┌──
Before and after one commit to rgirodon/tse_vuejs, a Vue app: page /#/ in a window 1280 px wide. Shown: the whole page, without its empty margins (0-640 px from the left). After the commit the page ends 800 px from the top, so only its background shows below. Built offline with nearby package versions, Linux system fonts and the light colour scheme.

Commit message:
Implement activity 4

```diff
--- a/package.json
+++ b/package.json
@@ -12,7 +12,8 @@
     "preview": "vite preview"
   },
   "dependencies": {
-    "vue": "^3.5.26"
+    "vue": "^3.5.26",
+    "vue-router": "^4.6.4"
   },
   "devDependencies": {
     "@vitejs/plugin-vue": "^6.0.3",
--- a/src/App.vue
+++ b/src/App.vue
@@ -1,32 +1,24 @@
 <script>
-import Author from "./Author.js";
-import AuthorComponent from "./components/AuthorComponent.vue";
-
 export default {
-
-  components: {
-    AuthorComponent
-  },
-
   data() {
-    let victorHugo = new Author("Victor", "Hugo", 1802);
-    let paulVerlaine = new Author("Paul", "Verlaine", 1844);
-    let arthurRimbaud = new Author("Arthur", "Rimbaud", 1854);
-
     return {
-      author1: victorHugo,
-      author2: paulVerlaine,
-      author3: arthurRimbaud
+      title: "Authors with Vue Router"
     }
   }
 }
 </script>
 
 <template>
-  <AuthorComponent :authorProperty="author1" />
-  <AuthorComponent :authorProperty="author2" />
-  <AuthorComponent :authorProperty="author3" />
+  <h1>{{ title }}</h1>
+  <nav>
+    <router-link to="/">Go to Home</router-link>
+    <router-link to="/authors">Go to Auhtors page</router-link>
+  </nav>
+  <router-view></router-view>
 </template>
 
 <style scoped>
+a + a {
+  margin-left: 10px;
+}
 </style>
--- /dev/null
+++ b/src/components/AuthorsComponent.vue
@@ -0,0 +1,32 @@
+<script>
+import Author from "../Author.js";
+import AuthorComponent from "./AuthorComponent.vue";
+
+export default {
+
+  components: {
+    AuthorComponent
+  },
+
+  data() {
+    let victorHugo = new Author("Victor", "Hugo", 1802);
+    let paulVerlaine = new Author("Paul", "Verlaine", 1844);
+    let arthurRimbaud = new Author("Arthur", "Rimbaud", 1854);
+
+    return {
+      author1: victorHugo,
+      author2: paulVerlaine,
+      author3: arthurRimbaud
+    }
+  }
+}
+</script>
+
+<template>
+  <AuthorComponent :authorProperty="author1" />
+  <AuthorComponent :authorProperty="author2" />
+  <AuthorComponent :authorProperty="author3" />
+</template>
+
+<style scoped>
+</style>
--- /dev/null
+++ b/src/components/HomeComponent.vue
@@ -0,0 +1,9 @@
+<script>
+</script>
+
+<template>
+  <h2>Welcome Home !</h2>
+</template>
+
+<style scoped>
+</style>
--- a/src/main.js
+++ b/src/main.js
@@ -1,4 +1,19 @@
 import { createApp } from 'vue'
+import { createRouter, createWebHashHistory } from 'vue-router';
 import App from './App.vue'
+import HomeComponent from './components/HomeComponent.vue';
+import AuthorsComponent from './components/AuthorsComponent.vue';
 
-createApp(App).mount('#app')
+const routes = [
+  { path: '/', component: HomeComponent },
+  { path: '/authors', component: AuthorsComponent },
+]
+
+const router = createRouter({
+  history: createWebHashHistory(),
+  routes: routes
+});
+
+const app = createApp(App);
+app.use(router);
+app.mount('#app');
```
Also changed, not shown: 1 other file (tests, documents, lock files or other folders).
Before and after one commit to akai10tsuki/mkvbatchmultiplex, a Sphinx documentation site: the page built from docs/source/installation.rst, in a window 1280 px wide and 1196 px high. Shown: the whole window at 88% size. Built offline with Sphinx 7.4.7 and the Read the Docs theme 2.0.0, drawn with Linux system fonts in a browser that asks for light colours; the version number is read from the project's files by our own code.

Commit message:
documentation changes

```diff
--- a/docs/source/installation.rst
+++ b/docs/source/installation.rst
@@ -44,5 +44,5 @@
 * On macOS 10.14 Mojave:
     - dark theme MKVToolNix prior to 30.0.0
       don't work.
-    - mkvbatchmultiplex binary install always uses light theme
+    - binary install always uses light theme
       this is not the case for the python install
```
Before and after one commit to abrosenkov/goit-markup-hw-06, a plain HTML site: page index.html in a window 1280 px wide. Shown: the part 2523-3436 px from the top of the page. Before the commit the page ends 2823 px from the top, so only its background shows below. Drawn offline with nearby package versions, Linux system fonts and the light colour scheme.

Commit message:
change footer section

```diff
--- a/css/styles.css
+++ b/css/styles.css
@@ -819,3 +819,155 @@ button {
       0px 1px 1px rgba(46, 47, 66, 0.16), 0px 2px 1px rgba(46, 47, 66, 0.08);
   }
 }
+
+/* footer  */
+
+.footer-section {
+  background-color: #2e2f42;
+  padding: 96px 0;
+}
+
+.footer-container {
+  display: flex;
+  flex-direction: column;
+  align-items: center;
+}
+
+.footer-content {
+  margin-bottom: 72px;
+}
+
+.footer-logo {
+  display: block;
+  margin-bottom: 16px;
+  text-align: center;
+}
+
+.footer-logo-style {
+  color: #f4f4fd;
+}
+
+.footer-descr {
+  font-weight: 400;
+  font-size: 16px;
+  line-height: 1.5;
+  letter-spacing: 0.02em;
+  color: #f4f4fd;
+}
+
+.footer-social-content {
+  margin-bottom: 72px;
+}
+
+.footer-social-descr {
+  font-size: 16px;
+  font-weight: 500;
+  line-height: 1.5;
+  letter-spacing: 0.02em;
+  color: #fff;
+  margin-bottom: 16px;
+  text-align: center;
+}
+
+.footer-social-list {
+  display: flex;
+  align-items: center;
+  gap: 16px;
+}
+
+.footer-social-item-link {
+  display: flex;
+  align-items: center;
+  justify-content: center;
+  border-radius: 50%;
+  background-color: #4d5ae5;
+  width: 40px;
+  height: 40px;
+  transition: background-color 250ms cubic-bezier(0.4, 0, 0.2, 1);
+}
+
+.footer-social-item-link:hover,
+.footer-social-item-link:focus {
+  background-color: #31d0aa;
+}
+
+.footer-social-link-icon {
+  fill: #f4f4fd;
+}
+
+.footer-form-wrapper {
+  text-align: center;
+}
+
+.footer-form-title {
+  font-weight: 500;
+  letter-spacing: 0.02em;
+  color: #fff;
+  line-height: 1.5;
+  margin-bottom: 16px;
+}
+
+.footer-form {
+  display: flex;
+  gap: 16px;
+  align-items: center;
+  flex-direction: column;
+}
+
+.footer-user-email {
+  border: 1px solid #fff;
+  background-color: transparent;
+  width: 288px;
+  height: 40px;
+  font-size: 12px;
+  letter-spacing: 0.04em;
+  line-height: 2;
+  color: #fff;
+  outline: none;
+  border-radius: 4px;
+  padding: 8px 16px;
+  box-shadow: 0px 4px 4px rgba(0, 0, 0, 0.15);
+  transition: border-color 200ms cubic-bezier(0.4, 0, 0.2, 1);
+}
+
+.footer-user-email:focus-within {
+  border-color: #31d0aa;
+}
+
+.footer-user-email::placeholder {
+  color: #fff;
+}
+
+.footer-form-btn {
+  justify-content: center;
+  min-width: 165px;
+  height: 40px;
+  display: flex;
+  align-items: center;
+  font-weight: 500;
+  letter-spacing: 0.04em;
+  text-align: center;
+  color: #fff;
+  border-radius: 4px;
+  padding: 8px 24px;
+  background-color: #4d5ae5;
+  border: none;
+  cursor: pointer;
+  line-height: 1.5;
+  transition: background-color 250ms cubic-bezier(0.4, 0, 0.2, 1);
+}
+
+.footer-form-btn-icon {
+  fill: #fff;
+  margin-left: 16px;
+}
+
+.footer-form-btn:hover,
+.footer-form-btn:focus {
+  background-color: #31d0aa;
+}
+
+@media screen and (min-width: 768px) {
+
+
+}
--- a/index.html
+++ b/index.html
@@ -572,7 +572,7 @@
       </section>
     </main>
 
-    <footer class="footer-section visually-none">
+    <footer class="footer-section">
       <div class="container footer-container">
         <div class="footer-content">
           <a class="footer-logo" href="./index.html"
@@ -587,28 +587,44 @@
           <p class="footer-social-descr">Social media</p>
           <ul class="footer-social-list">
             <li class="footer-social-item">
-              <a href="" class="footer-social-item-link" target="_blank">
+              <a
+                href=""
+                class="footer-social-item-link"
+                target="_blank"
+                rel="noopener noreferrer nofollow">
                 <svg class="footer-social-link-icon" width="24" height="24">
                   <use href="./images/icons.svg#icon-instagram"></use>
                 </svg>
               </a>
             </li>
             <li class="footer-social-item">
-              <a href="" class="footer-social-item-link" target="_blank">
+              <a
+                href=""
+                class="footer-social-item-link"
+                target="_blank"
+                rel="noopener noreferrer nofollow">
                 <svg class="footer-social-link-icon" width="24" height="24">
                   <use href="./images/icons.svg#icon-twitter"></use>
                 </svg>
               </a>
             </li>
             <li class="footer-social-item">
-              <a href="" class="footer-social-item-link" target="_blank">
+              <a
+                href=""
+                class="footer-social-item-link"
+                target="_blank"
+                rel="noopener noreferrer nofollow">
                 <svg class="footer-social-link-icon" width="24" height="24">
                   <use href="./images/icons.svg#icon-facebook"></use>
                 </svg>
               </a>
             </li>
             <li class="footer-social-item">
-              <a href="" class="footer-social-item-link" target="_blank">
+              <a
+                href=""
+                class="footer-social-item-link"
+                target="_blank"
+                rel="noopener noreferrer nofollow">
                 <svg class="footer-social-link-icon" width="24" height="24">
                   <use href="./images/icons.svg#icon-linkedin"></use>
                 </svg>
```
└──
Using the listing above, list every line in which the string "border" occurs.

**Solved problem:**
+  border-radius: 50%;
+  border: 1px solid #fff;
+  border-radius: 4px;
+  transition: border-color 200ms cubic-bezier(0.4, 0, 0.2, 1);
+  border-color: #31d0aa;
+  border-radius: 4px;
+  border: none;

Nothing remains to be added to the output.